▶ **Goal of the exercise**:
Search for the word "Gesamtinhalt" in the entries. Each line that holds it should be copied.

▶ **Study material**:

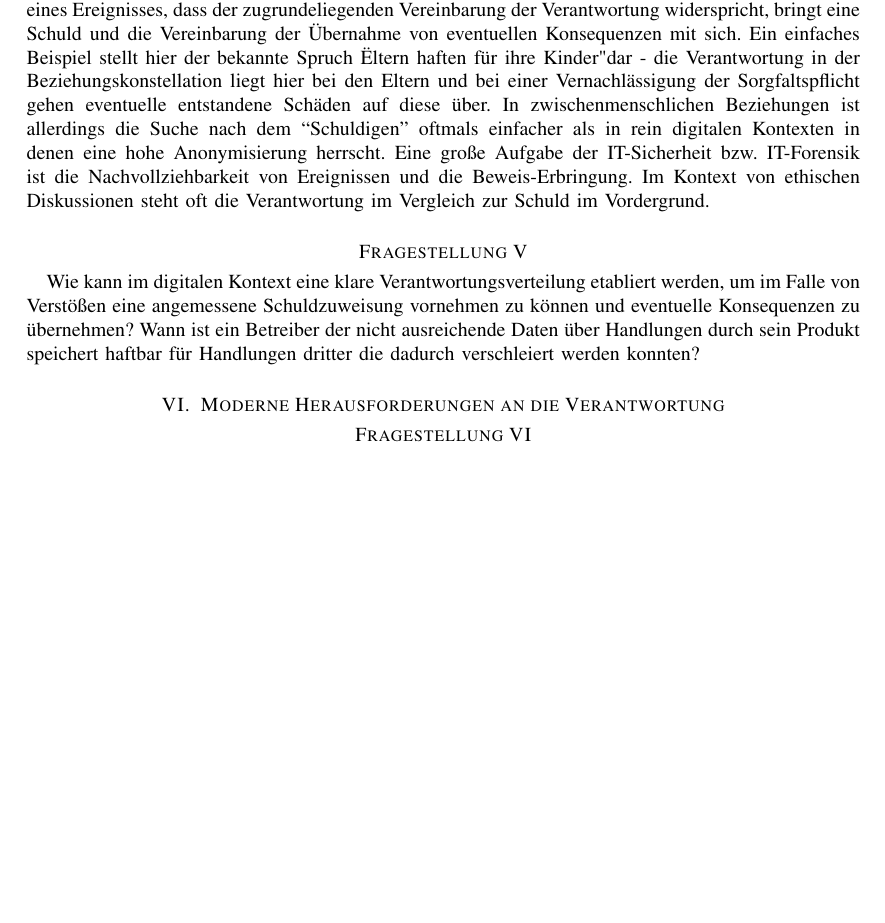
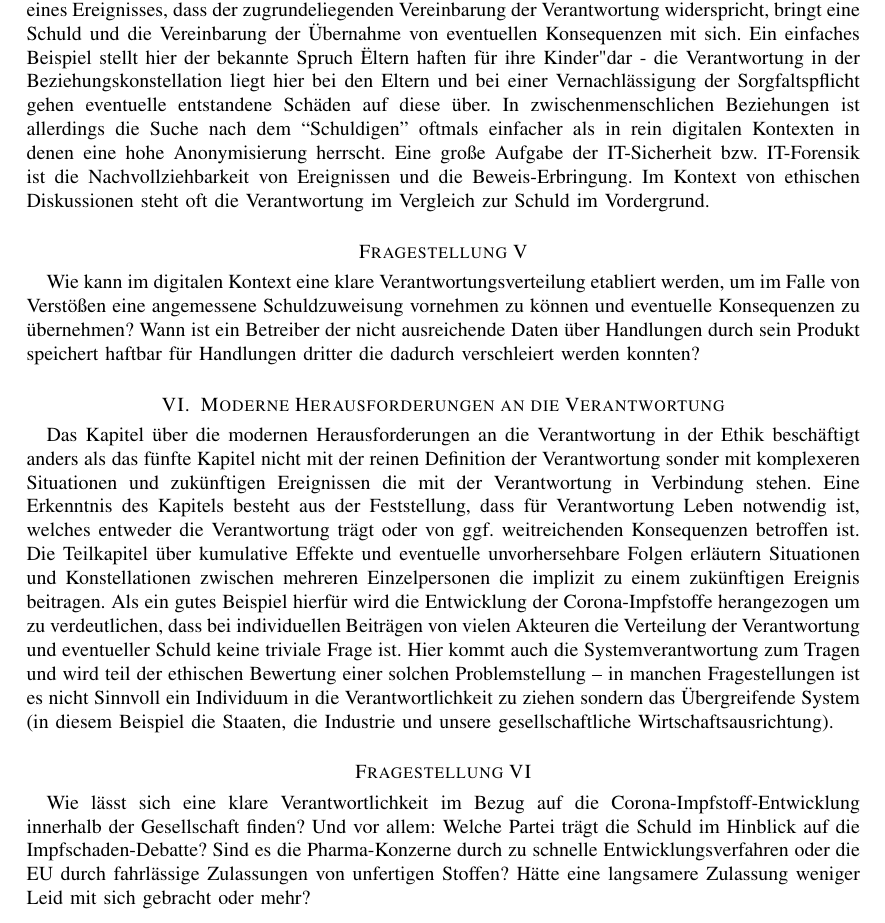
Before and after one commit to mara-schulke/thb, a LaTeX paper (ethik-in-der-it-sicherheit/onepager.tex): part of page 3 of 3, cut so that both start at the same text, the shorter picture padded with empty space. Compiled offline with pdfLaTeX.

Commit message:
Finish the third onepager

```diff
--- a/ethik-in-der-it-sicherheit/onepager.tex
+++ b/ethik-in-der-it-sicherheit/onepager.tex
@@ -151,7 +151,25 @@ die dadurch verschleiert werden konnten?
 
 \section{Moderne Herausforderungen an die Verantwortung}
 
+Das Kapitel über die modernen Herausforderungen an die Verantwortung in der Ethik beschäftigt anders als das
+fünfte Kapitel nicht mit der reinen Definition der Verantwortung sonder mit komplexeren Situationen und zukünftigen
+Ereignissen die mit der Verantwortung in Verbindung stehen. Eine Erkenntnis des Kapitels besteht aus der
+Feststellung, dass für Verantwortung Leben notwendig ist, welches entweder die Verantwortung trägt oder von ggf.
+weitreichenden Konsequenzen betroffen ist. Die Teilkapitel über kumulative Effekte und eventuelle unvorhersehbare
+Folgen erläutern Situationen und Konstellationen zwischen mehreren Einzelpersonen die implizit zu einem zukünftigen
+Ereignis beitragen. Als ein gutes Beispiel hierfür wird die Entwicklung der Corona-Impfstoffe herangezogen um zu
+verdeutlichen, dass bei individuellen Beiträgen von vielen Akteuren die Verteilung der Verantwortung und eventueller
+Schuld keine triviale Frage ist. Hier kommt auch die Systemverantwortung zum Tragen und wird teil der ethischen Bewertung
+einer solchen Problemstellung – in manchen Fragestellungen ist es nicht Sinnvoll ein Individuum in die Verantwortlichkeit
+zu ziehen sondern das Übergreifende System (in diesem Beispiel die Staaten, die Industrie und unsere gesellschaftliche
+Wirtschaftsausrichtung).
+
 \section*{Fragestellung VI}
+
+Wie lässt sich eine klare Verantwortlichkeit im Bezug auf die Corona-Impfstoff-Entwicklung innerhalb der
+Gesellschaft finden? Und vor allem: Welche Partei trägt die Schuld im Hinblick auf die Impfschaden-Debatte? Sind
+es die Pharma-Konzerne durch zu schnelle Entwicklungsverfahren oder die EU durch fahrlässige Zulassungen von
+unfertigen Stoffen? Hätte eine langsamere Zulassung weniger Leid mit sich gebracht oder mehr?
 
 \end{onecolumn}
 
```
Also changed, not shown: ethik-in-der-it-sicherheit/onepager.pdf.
--
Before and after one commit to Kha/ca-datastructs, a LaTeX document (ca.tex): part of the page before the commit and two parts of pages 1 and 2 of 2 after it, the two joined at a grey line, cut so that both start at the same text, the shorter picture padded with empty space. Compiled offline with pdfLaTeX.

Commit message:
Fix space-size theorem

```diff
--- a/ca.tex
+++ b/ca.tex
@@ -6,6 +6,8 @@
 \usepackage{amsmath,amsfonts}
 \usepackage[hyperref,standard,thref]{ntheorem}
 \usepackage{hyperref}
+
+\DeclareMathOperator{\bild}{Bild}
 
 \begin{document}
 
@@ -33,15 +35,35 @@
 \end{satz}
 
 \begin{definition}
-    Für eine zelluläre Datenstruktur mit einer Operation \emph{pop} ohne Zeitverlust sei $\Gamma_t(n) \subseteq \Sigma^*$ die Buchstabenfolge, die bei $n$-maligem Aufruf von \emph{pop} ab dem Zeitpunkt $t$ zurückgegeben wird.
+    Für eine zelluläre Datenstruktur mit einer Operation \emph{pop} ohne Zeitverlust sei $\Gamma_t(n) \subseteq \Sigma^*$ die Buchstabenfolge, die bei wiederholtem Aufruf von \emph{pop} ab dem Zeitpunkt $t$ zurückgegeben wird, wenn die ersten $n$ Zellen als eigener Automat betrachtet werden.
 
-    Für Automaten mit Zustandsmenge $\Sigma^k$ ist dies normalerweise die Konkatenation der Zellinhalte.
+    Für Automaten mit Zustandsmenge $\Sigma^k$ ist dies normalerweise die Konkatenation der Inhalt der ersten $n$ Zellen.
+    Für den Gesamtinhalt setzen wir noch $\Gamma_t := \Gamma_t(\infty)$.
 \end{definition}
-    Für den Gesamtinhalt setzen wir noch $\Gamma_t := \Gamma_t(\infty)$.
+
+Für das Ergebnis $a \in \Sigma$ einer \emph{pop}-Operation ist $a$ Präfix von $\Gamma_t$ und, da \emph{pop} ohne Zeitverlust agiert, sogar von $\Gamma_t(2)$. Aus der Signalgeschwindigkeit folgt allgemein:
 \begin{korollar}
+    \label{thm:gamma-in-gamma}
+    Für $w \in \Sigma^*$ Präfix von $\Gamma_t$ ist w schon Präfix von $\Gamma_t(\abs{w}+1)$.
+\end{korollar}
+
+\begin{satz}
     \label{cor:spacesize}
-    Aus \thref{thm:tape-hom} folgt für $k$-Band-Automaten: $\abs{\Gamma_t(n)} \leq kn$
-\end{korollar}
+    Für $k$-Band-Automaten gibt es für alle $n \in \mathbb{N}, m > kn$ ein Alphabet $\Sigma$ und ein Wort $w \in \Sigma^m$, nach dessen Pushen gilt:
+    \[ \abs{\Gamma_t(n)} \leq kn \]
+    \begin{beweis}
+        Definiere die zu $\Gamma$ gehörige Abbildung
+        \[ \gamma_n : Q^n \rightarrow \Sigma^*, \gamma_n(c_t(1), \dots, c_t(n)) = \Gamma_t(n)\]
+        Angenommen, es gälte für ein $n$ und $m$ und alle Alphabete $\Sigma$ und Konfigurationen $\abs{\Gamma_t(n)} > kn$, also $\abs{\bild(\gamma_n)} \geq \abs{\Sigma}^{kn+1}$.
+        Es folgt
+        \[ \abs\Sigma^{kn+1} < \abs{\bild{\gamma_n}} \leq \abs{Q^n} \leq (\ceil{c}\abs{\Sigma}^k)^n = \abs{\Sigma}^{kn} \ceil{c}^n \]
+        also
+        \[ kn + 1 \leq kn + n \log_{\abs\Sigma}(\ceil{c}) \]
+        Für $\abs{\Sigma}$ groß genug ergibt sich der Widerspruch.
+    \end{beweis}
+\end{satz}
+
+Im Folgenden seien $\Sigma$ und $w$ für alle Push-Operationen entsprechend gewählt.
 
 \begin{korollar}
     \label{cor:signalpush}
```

▶ **Completed task**:
+    Für den Gesamtinhalt setzen wir noch $\Gamma_t := \Gamma_t(\infty)$.
-    Für den Gesamtinhalt setzen wir noch $\Gamma_t := \Gamma_t(\infty)$.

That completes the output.